"It's a fascinating idea," says Keith Klugman, who studies antimicrobial resistance at Emory University here. Klugman chaired a symposium here yesterday at the annual meeting of the American Society of Tropical Medicine and Hygiene where Laxminarayan, who heads the Center for Disease Dynamics, Economics & Policy in Washington, D.C., presented his as-yet-unpublished Drug Resistance Index. (He's welcoming suggestions for a catchier name.)

Reading antimicrobial resistance data can be confusing because there are so many antibiotics. Take a bacterium like Escherichia coli. A whopping 80% of the samples from a given country might be resistant to drug A, 20% to drug B, and 4% to drug C, whereas there may be no resistance problems at all with drugs D and E. But just how bad is that? And if next year, one of these numbers goes up, another down, and the rest stays the same, have things gotten better or worse? A single number that tells the story would make it much easier for policymakers and the general public to understand the issue, says Laxminarayan.

His index—there would be one for every microbe in every country—uses a "basket" of resistance data for different drugs, comparable to the basket of groceries and other expenses that makes up the cost-of-living index. These numbers are weighted according to the amount of each that is used. For instance, if doctors use cephalosporin twice as often as they do penicillin to treat a certain infection, cephalospirin's resistance percentage carries twice as much weight. This way, the index reflects how serious the resistance problem really is, says Laxminarayan. If a microbe develops resistance to a drug that is hardly ever used anyway—because better or cheaper ones exist—than the index will go up only slightly. But if resistance occurs against a drug prescribed to almost every patient, the index will skyrocket.

The new index would make also make it easier to compare resistance data across countries, says Laxminarayan. For instance, he presented the index for Streptococcus pneumoniae, one of the bacteria that can cause pneumonia, in four South American countries over the past 5 years. During that period, the index rose in Peru and Brazil, but it was more or less stable in Argentina and Venezuela. You could also produce an aggregate index for an entire continent, says Laxminarayan, or for all the microbes that can cause pneumonia together.

"It's a very elegant tool because it encompasses both resistance and use," says Heiman Wertheim, who studies drug resistance in Vietnam at the Oxford University Clinical Research Unit in Hanoi. "I think it can really help get the problem of resistance on policymakers' agendas."

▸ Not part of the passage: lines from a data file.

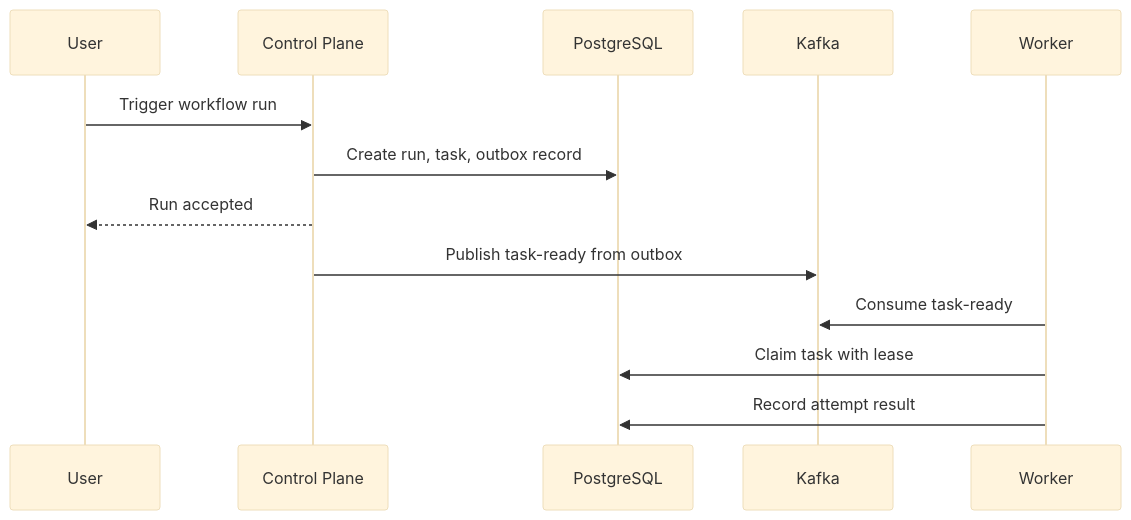
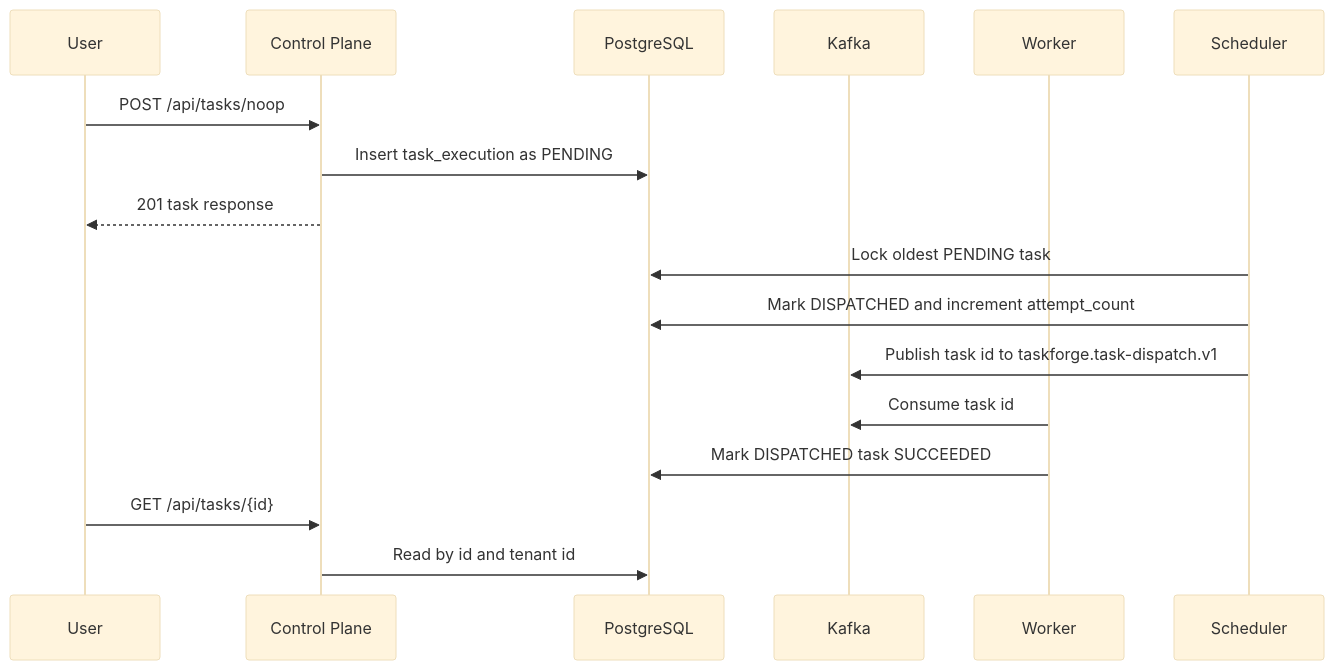
The second of 2 diagrams in docs/ARCHITECTURE.md (mihirgamre/taskforge), drawn with Mermaid (base theme) before and after one commit. The commit also changed other lines of this file and 51 other files, not shown here.

Commit message:
feat: implement Phase 1 task execution vertical slice

````diff
--- a/docs/ARCHITECTURE.md
+++ b/docs/ARCHITECTURE.md
@@ -41,15 +40,18 @@
 ```mermaid
 sequenceDiagram
   participant User
   participant Control as Control Plane
   participant DB as PostgreSQL
   participant Kafka
   participant Worker
-  User->>Control: Trigger workflow run
-  Control->>DB: Create run, task, outbox record
-  Control-->>User: Run accepted
-  Control->>Kafka: Publish task-ready from outbox
-  Worker->>Kafka: Consume task-ready
-  Worker->>DB: Claim task with lease
-  Worker->>DB: Record attempt result
+  User->>Control: POST /api/tasks/noop
+  Control->>DB: Insert task_execution as PENDING
+  Control-->>User: 201 task response
+  Scheduler->>DB: Lock oldest PENDING task
+  Scheduler->>DB: Mark DISPATCHED and increment attempt_count
+  Scheduler->>Kafka: Publish task id to taskforge.task-dispatch.v1
+  Worker->>Kafka: Consume task id
+  Worker->>DB: Mark DISPATCHED task SUCCEEDED
+  User->>Control: GET /api/tasks/{id}
+  Control->>DB: Read by id and tenant id
 ```
````
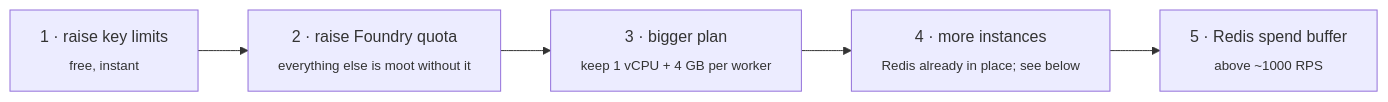
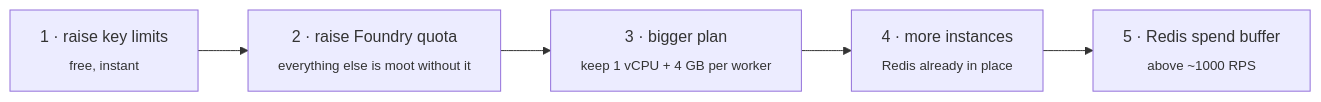
Diagram 11 of 11 in README.md (mahipalparegi/LiteLLMProxy), drawn with Mermaid before and after one commit. The commit also changed other lines of this file and 12 other files, not shown here.

````diff
--- a/README.md
+++ b/README.md
@@ -904,7 +851,7 @@
 ```mermaid
 flowchart LR
     A["1 · raise key limits<br/><sub>free, instant</sub>"] --> B["2 · raise Foundry quota<br/><sub>everything else is moot without it</sub>"]
     B --> C["3 · bigger plan<br/><sub>keep 1 vCPU + 4 GB per worker</sub>"]
-    C --> D["4 · more instances<br/><sub>Redis already in place; see below</sub>"]
+    C --> D["4 · more instances<br/><sub>Redis already in place</sub>"]
     D --> E["5 · Redis spend buffer<br/><sub>above ~1000 RPS</sub>"]
 ```
````
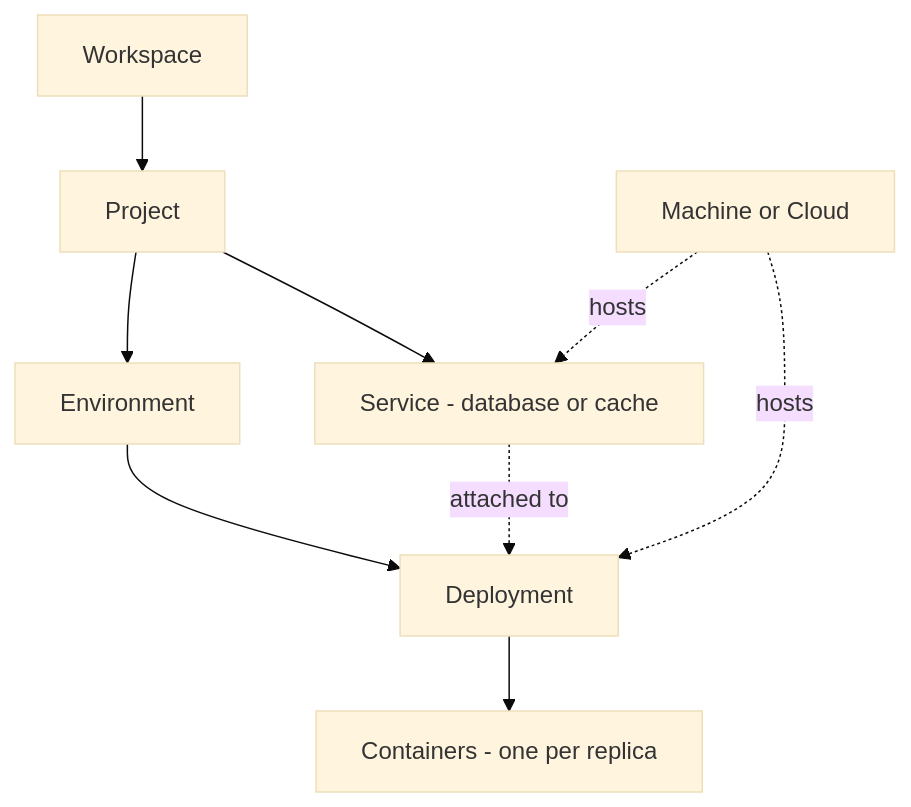
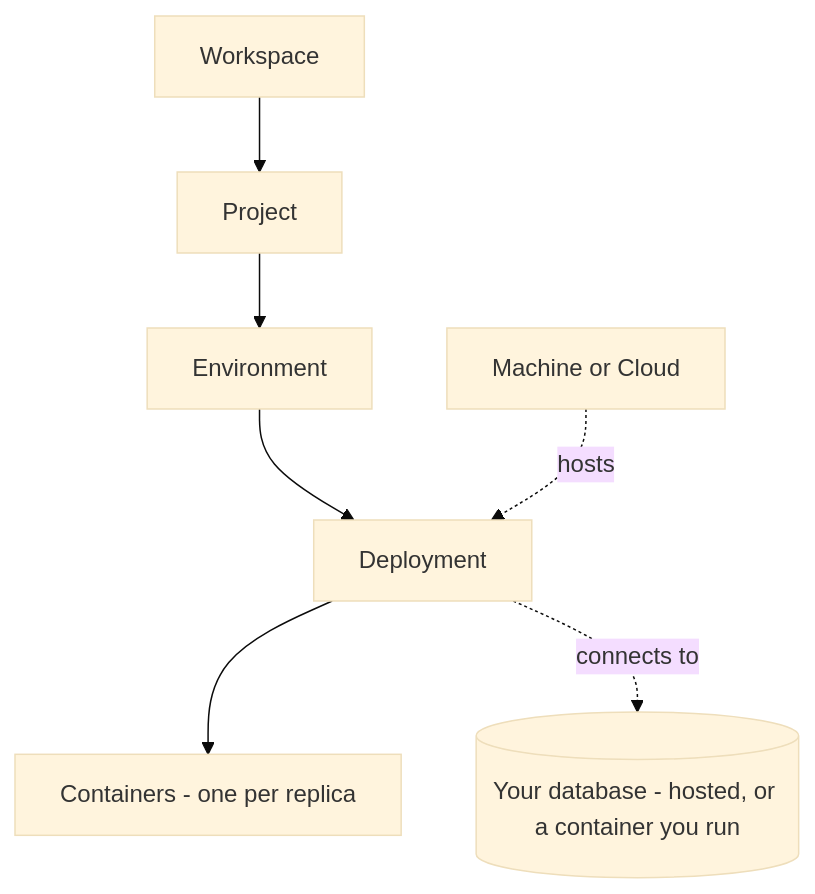
Before and after one commit to SoftwareMickey/docs: the first of 2 diagrams in start/how-beaver-fits-together.mdx, drawn with Mermaid (base theme). The commit also changed other lines of this file and 129 other files, not shown here.

Commit message:
docs(services-removal): replace managed services docs with bring-your-own-database and container recipes

````diff
--- a/start/how-beaver-fits-together.mdx
+++ b/start/how-beaver-fits-together.mdx
@@ -29,11 +29,9 @@
 ```mermaid
 flowchart TD
   W[Workspace] --> P[Project]
   P --> E[Environment]
   E --> D[Deployment]
   D --> C[Containers - one per replica]
-  P --> S[Service - database or cache]
-  S -. attached to .-> D
   M[Machine or Cloud] -. hosts .-> D
-  M -. hosts .-> S
+  D -. connects to .-> X[(Your database - hosted, or a container you run)]
 ```
````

One problem with the index is that you need detailed information, updated frequently, about resistance as well as antibiotic consumption, preferably broken down by the bug for which a drug was prescribed. In many countries—especially the poor ones—such data are hard if not impossible to come by. But Laxminarayan says that widespread adoption of the index would provide an impetus to start collecting more data on antibiotics, which he says is a good idea anyway.